Exercise details: Could all of the entries be written out exactly, with any pictures omitted?

Excerpted records:
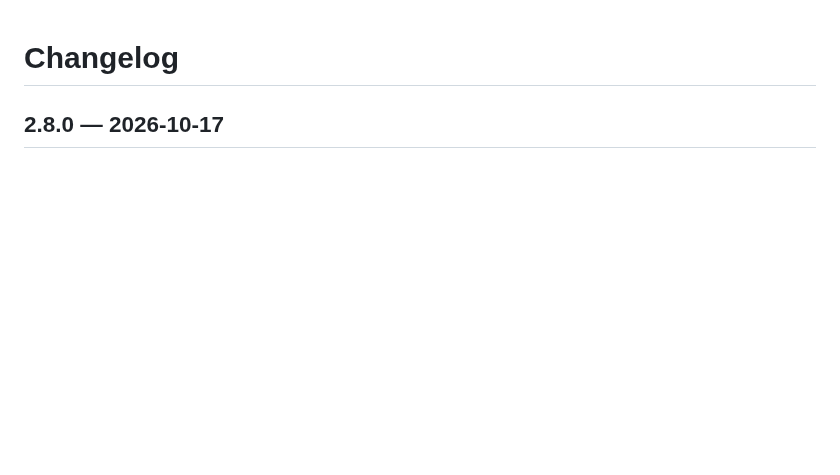
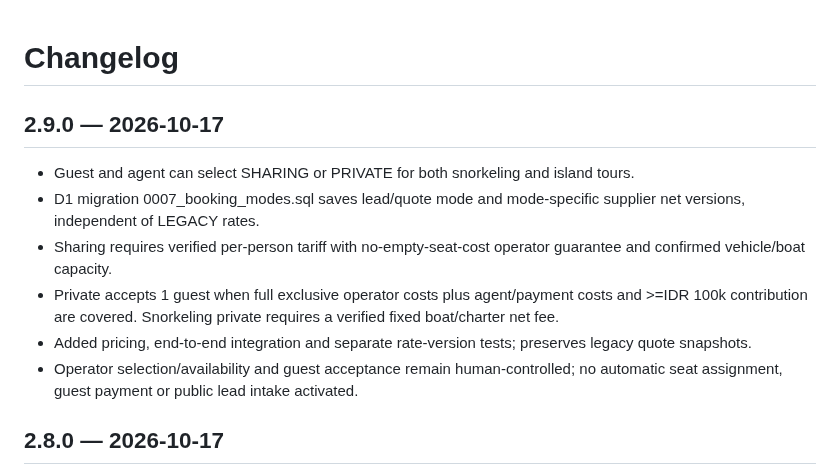
Before and after one commit to rama160/Marketing-turism, a Markdown page: CHANGELOG.md, the part around the change. GitHub-like rendering; blank space fills up the shorter version.

```diff
--- a/CHANGELOG.md
+++ b/CHANGELOG.md
@@ -1,4 +1,13 @@
 # Changelog
+
+## 2.9.0 — 2026-10-17
+- Guest and agent can select SHARING or PRIVATE for both snorkeling and island tours.
+- D1 migration 0007_booking_modes.sql saves lead/quote mode and mode-specific supplier net versions, independent of LEGACY rates.
+- Sharing requires verified per-person tariff with no-empty-seat-cost operator guarantee and confirmed vehicle/boat capacity.
+- Private accepts 1 guest when full exclusive operator costs plus agent/payment costs and >=IDR 100k contribution are covered. Snorkeling private requires a verified fixed boat/charter net fee.
+- Added pricing, end-to-end integration and separate rate-version tests; preserves legacy quote snapshots.
+- Operator selection/availability and guest acceptance remain human-controlled; no automatic seat assignment, guest payment or public lead intake activated.
+
 
 ## 2.8.0 — 2026-10-17
 - Added product-specific informational Nusa Penida landing pages for snorkeling and island tours, with distinct inclusions and booking caveats.
```
Also changed, not shown: AI_START_HERE.md (+10 -1 lines), README.md (+12 -1 lines).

Answer box:
Before and after one commit to rama160/Marketing-turism, a Markdown page: CHANGELOG.md, the part around the change. GitHub-like rendering; blank space fills up the shorter version.

```diff
--- a/CHANGELOG.md
+++ b/CHANGELOG.md
@@ -1,4 +1,13 @@
 # Changelog
+
+## 2.9.0 — 2026-10-17
+- Guest and agent can select SHARING or PRIVATE for both snorkeling and island tours.
+- D1 migration 0007_booking_modes.sql saves lead/quote mode and mode-specific supplier net versions, independent of LEGACY rates.
+- Sharing requires verified per-person tariff with no-empty-seat-cost operator guarantee and confirmed vehicle/boat capacity.
+- Private accepts 1 guest when full exclusive operator costs plus agent/payment costs and >=IDR 100k contribution are covered. Snorkeling private requires a verified fixed boat/charter net fee.
+- Added pricing, end-to-end integration and separate rate-version tests; preserves legacy quote snapshots.
+- Operator selection/availability and guest acceptance remain human-controlled; no automatic seat assignment, guest payment or public lead intake activated.
+
 
 ## 2.8.0 — 2026-10-17
 - Added product-specific informational Nusa Penida landing pages for snorkeling and island tours, with distinct inclusions and booking caveats.
```
Also changed, not shown: AI_START_HERE.md (+10 -1 lines), README.md (+12 -1 lines).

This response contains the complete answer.